> those certificates when they are missing from other servers.
> Firefox (NSS) and Windows (SChannel) do that. So someone will test
> in Firefox and think well their website works but actually Firefox
> (or NSS I guess) is being helpful and just filling in the blanks.
> And it may or may not work in some other Firefox depending on
> whether the intermediate has been cached. As far as I know,
> OpenSSL will not cache intermediates received from a server and
> that is perfectly acceptable since it is your server's
> responsibility to include those intermediates.
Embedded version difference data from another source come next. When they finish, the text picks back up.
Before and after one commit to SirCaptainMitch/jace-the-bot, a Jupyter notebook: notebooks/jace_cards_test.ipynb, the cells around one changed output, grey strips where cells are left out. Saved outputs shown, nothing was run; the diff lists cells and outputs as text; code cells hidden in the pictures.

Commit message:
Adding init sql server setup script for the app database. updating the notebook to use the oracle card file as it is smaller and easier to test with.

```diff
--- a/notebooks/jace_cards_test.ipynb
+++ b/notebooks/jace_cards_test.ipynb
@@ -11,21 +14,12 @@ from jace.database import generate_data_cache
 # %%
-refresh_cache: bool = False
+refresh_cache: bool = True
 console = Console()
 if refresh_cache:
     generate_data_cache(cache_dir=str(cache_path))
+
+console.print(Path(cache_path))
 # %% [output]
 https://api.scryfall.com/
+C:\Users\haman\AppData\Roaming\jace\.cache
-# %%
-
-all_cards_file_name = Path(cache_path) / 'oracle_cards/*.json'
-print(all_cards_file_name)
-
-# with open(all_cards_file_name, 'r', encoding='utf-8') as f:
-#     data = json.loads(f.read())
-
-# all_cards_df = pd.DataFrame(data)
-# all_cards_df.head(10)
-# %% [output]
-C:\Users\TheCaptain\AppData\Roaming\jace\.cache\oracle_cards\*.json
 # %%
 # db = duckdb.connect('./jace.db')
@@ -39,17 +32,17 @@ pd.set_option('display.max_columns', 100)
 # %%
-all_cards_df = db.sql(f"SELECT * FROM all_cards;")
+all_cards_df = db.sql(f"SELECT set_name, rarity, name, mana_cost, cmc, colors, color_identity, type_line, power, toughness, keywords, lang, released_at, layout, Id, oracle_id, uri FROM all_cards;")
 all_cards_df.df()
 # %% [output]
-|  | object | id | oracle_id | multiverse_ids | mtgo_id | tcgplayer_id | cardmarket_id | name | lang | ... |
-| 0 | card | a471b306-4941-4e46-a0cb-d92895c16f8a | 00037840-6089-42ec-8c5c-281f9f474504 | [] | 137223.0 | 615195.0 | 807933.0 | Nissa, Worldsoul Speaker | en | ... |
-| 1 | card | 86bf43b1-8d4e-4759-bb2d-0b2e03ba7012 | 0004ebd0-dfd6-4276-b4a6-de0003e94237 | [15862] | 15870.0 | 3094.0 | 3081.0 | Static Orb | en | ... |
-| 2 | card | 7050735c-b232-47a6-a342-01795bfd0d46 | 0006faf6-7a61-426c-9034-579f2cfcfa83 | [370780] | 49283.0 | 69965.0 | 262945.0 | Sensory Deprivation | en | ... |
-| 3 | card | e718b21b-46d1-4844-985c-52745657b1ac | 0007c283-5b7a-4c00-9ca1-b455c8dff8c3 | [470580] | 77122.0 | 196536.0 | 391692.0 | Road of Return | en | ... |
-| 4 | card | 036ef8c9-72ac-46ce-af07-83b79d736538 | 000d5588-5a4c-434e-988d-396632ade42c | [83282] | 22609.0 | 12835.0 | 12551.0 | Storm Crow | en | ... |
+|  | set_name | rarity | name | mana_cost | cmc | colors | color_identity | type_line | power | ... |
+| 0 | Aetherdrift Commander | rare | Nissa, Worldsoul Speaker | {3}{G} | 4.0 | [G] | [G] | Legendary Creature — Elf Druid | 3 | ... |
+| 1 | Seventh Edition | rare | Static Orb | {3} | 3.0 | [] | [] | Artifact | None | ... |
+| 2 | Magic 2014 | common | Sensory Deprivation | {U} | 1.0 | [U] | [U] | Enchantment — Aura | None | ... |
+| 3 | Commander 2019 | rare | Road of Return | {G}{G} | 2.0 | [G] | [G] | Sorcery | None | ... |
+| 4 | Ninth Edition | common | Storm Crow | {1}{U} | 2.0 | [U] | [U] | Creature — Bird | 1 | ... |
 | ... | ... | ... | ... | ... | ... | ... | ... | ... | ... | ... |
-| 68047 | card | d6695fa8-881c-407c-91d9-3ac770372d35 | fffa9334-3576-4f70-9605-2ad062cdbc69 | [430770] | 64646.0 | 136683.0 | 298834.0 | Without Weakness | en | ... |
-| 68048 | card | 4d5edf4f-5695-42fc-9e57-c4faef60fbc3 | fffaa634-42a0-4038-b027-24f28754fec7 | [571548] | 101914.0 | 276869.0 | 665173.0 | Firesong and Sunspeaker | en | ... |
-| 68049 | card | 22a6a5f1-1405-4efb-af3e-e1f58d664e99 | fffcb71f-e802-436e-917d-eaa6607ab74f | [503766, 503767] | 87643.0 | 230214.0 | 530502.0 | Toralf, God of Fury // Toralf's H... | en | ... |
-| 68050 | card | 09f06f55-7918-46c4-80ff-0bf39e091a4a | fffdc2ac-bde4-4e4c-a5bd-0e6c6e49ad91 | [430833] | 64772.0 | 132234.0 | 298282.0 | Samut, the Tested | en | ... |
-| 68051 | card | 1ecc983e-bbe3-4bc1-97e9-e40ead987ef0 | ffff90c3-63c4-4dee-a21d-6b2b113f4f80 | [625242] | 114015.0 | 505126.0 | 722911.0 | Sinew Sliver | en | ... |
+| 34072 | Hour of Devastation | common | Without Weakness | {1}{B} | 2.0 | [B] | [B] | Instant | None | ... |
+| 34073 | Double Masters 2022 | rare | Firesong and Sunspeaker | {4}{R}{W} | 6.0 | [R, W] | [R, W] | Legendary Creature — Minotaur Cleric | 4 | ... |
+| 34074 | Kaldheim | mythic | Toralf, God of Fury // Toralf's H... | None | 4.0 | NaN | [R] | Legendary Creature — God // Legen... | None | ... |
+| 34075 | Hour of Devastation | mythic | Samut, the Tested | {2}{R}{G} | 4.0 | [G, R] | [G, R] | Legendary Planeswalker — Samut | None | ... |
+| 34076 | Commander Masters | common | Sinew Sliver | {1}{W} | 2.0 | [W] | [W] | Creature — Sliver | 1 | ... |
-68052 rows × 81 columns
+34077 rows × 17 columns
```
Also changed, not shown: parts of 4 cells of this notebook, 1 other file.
Check that your
> server is sending all the required intermediates.
> If you still need help please reply with more information,
> preferably your curl_version() and some way we can use to
> reproduce. (Keep in mind this is a public mailing list so please
> don't post anything sensitive.)
> [1]:
> <>
> [2]:
> <>
> I am *not* manually supplying the SSL certificates to libcurl
> (v7.56.0, using OpenSSL/1.0.2l), so this is likely the issue, but I
> was confused because on OSX the same code works fine -- that is, on
> OSX, the keychain/system-store is used, and it seems reasonable to
> assume that a default/system-store would be used on Windows as well. 
> I understand that libcurl built using Schannel/WinSSL will do this - I
> wonder why the same default bundle is not used for OpenSSL, or how I
> can discover what this path is so that I can manually tell libcurl to
> use it even if I prefer to use OpenSSL?  
> Since I write software that is cross-platform (OSX+Windows), I
> typically prefer to use the same libraries/source wherever possible,
> so that behavior can be expected to be as nearly identical as
> possible, and there are fewer total libraries to be concerned with. 
> Thus the decision to build libcurl using OpenSSL on both platforms.

OpenSSL has a CAPI engine that uses Windows native crypto but it doesn't
appear that feature was ever added [1] [2].


Received on 2017-11-06